BEGIN
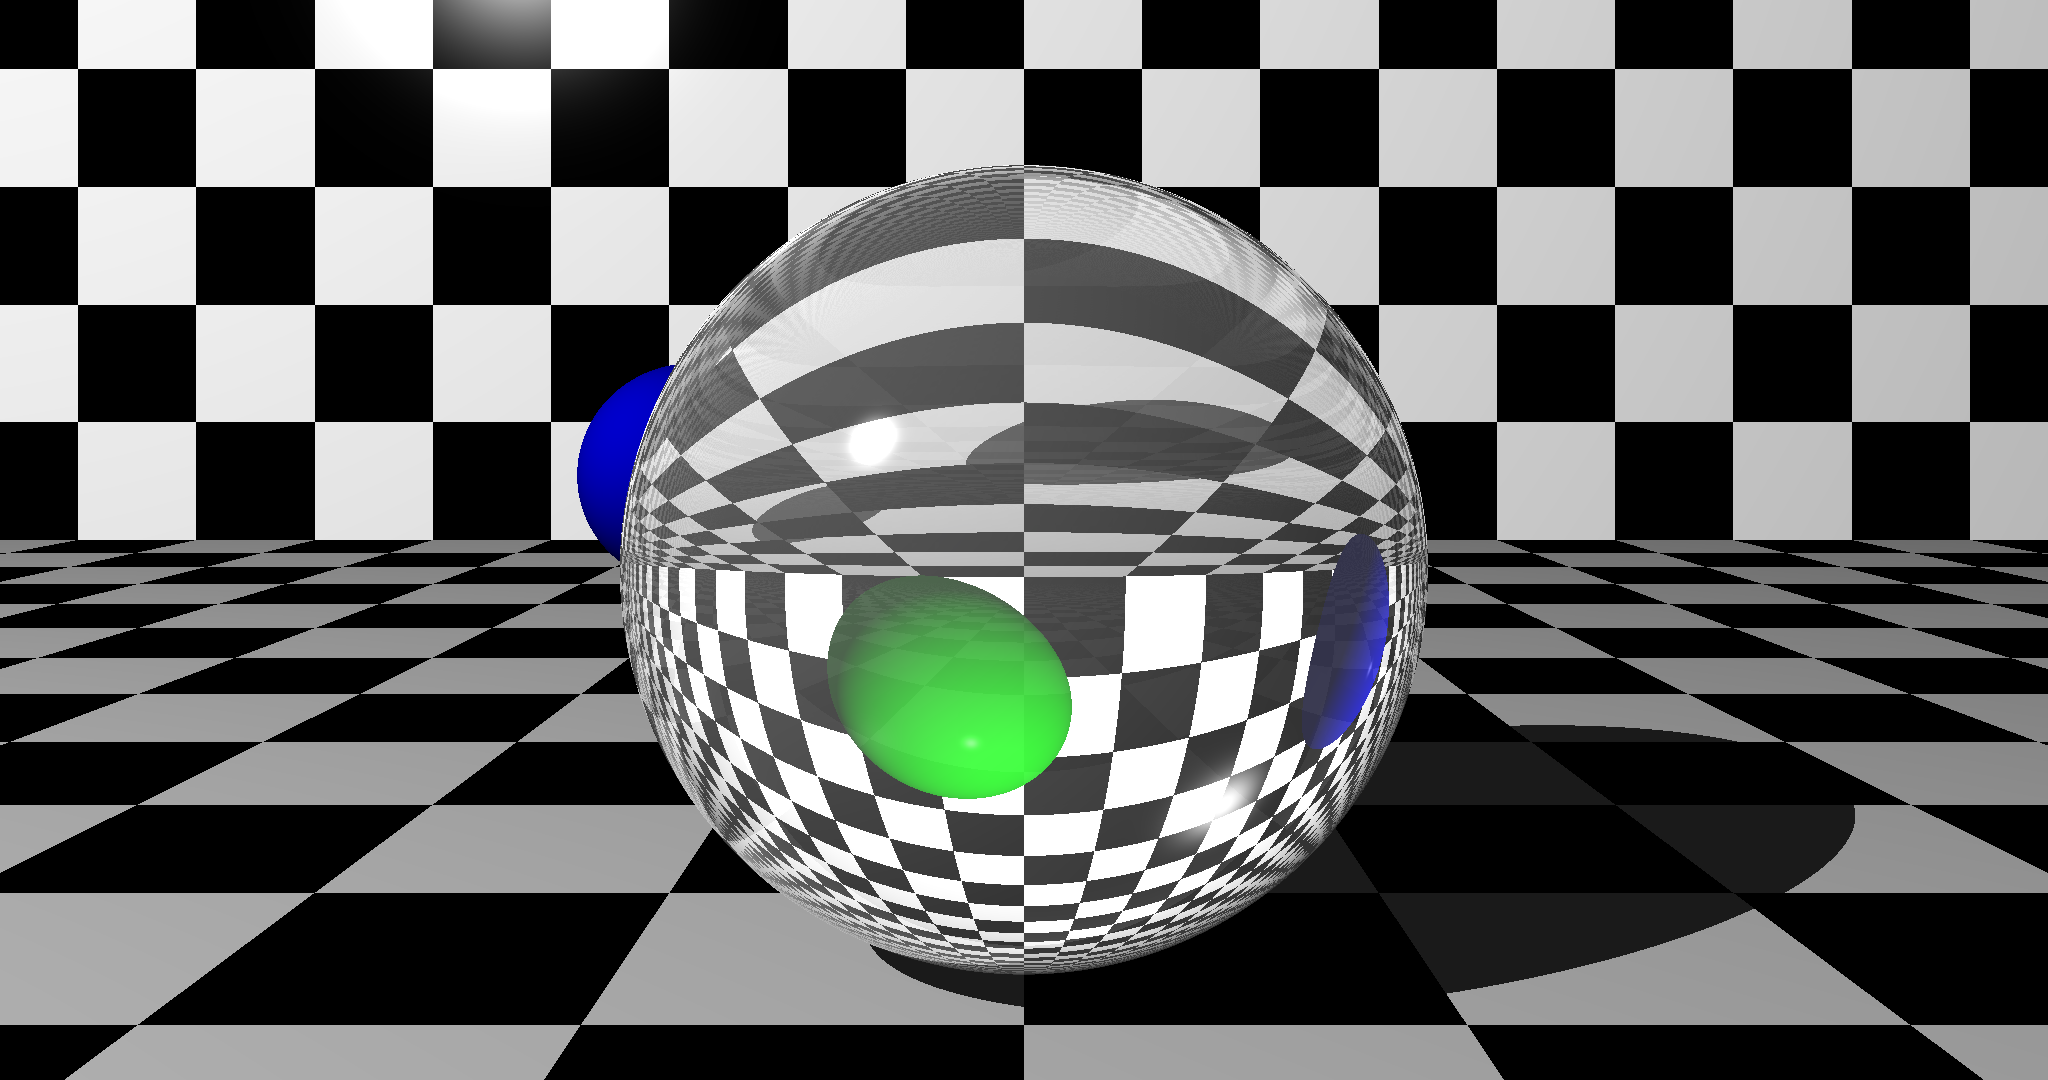
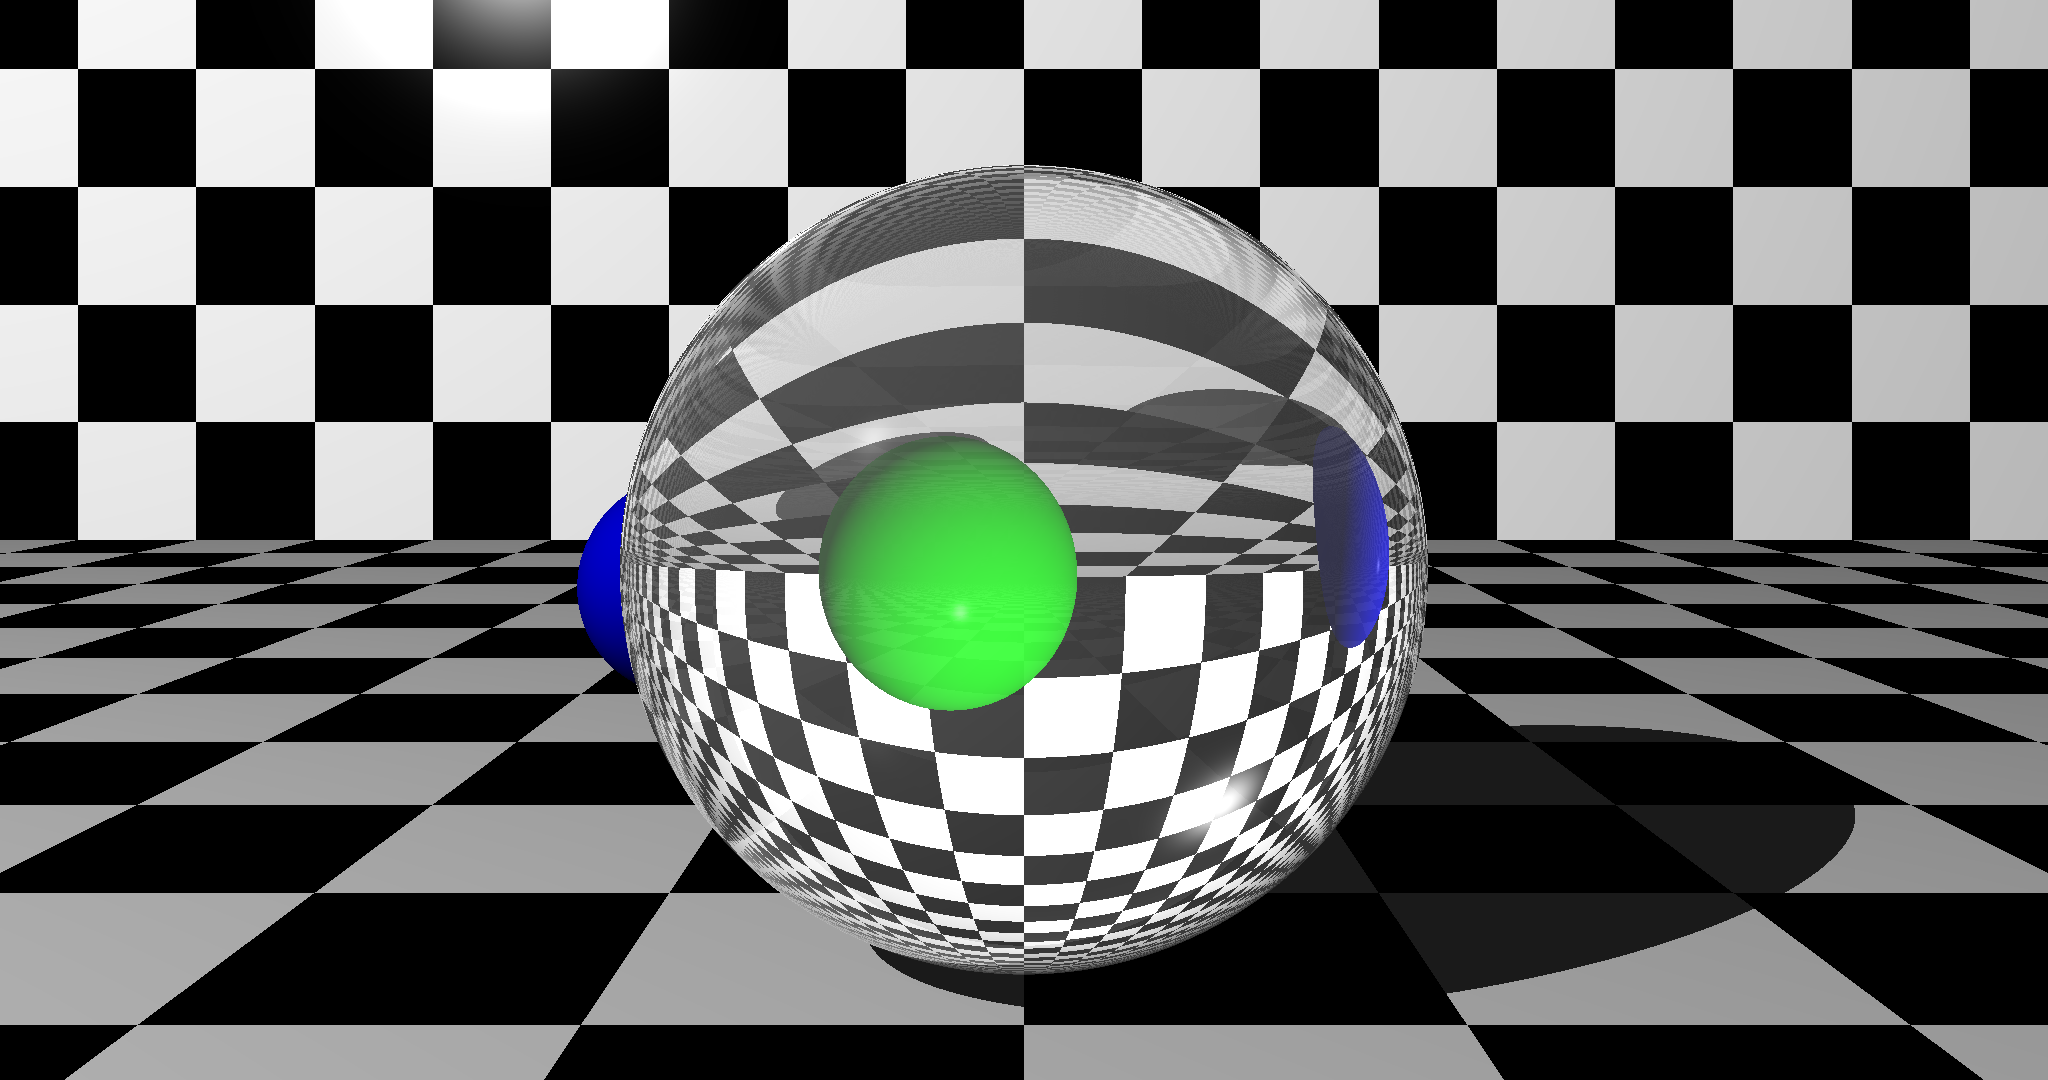
finish chapter 11

Changed region(s): [[0.375, 0.3667, 0.6875, 0.7639], [0.2812, 0.3361, 0.3438, 0.6417], [0.5312, 0.3361, 0.6562, 0.3972]]

diff --git a/src/main.rs b/src/main.rs
@@ -45,8 +45,8 @@ fn cap11() {
     wall.set_material(material);
 
     let mut a = Sphere::grass();
-    a.material.specular = 1.;
-    a.material.diffuse = 0.15;
+    a.material.specular = 0.1;
+    a.material.diffuse = 0.1;
     a.material.reflective = 1.0;
     a.material.transparency = 1.0;
     a.material.reflactive_index = 1.5;
@@ -57,13 +57,13 @@ fn cap11() {
     b.material.specular = 0.3;
     b.material.diffuse = 0.7;
     b.material.color = Color::new(0., 1., 0.);
-    b.transform = Matrix::translation(Tuple::vector(0.33, 1., 4.5)) * Matrix::scaling(Tuple::vector(0.5, 0.5, 0.5));
+    b.transform = Matrix::translation(Tuple::vector(0.33, 0.5, 4.5)) * Matrix::scaling(Tuple::vector(0.5, 0.5, 0.5));
 
     let mut c = Sphere::default();
     c.material.specular = 0.3;
     c.material.diffuse = 0.7;
     c.material.color = Color::new(0., 0., 1.);
-    c.transform = Matrix::translation(Tuple::vector(-1.5, 1., 3.)) * Matrix::scaling(Tuple::vector(0.5, 0.5, 0.5));
+    c.transform = Matrix::translation(Tuple::vector(-1.5, 0.5, 3.)) * Matrix::scaling(Tuple::vector(0.5, 0.5, 0.5));
 
     let light = Light::point_light(Tuple::point(-10., 10., -10.), Color::new(1., 1., 1.));
 
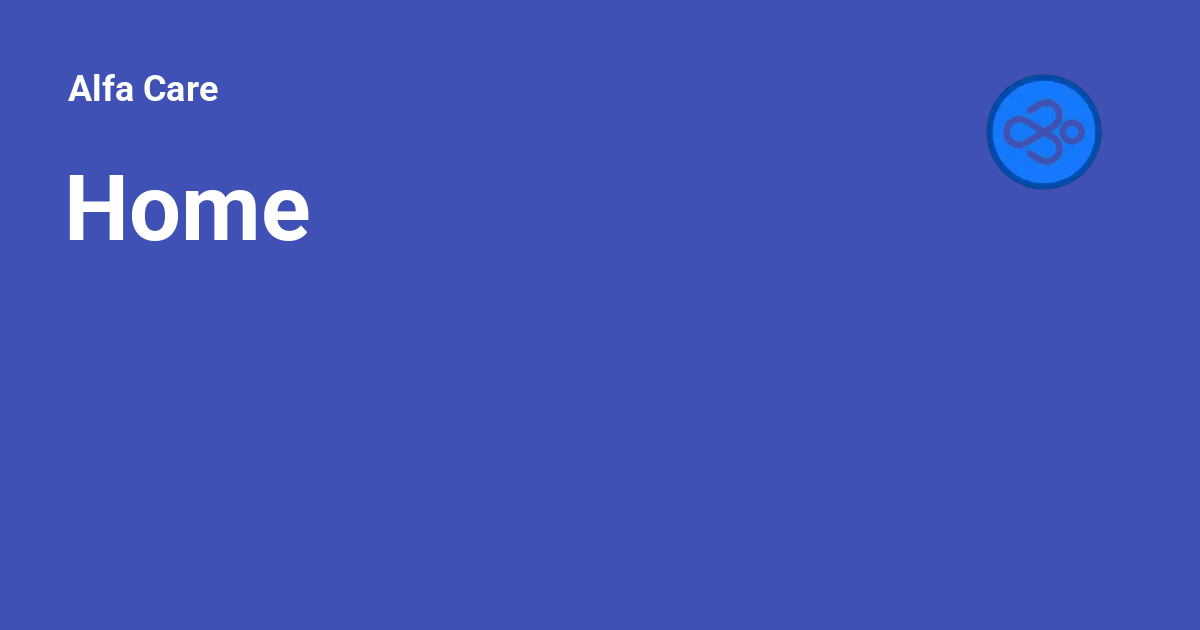
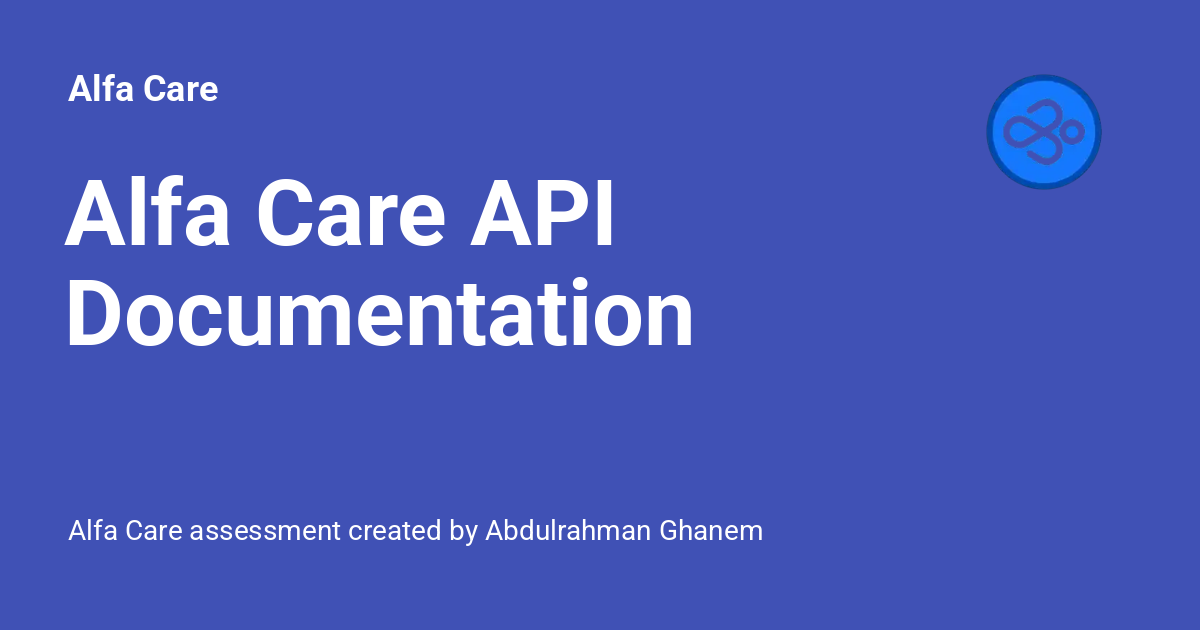
Update from https://github.com/AbdulrhmnGhanem/alfa/commit/58b4512dd567c09407b78442ae9df55c644b8221

Changed region(s): [[0.0308, 0.4222, 0.5858, 0.573], [0.0308, 0.2714, 0.5242, 0.3921], [0.0617, 0.8143, 0.6475, 0.8746]]

diff --git a/alfa/index.html b/alfa/index.html
@@ -6,6 +6,8 @@
       <meta charset="utf-8">
       <meta name="viewport" content="width=device-width,initial-scale=1">
       
+        <meta name="description" content="Alfa Care assessment created by Abdulrahman Ghanem">
+      
       
       
         <link rel="canonical" href="https://demos.abdulrhmnghanem.tech/alfa/">
@@ -20,7 +22,7 @@
     
     
       
-        <title>Alfa Care</title>
+        <title>Alfa Care API Documentation - Alfa Care</title>
       
     
     
@@ -56,7 +58,7 @@
       
         <meta  property="og:title"  content="Alfa Care" >
       
-        <meta  property="og:description"  content="None" >
+        <meta  property="og:description"  content="Alfa Care assessment created by Abdulrahman Ghanem" >
       
         <meta  property="og:image"  content="https://demos.abdulrhmnghanem.tech/alfa/assets/images/social/index.png" >
       
@@ -72,7 +74,7 @@
       
         <meta  name="twitter:title"  content="Alfa Care" >
       
-        <meta  name="twitter:description"  content="None" >
+        <meta  name="twitter:description"  content="Alfa Care assessment created by Abdulrahman Ghanem" >
       
         <meta  name="twitter:image"  content="https://demos.abdulrhmnghanem.tech/alfa/assets/images/social/index.png" >
       
@@ -125,7 +127,7 @@
         <div class="md-header__topic" data-md-component="header-topic">
           <span class="md-ellipsis">
             
-              Home
+              Alfa Care API Documentation
             
           </span>
         </div>

diff --git a/alfa/development/index.html b/alfa/development/index.html
@@ -778,7 +778,7 @@ Config<span class="o">(</span><span class="nv">db_url</span><span class="o">=</s
 <span class="go">TOTAL                       328     15    95%</span>
 
 
-<span class="go">============================== 14 passed in 1.83s ==============================</span>
+<span class="go">============================== 14 passed in 1.91s ==============================</span>
 </code></pre></div>
 <h2 id="quality-checks"><span class="twemoji"><svg xmlns="http://www.w3.org/2000/svg" viewBox="0 0 24 24"><path d="M10.25 2a8.25 8.25 0 0 1 6.34 13.53l5.69 5.69a.749.749 0 0 1-.326 1.275.75.75 0 0 1-.734-.215l-5.69-5.69A8.25 8.25 0 1 1 10.25 2M3.5 10.25a6.75 6.75 0 1 0 13.5 0 6.75 6.75 0 0 0-13.5 0"/></svg></span> Quality checks</h2>
 <p>To ensure a high level of code quality, I am using <a href="https://mypy.readthedocs.io/en/stable/">mypy</a>, <a href="https://astral.sh/ruff">ruff</a>,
END
## What to produce
All lines above in which the word "tech" occurs should be identified and copied.

## Response area
         <link rel="canonical" href="https://demos.abdulrhmnghanem.tech/alfa/">
         <meta  property="og:image"  content="https://demos.abdulrhmnghanem.tech/alfa/assets/images/social/index.png" >
         <meta  name="twitter:image"  content="https://demos.abdulrhmnghanem.tech/alfa/assets/images/social/index.png" >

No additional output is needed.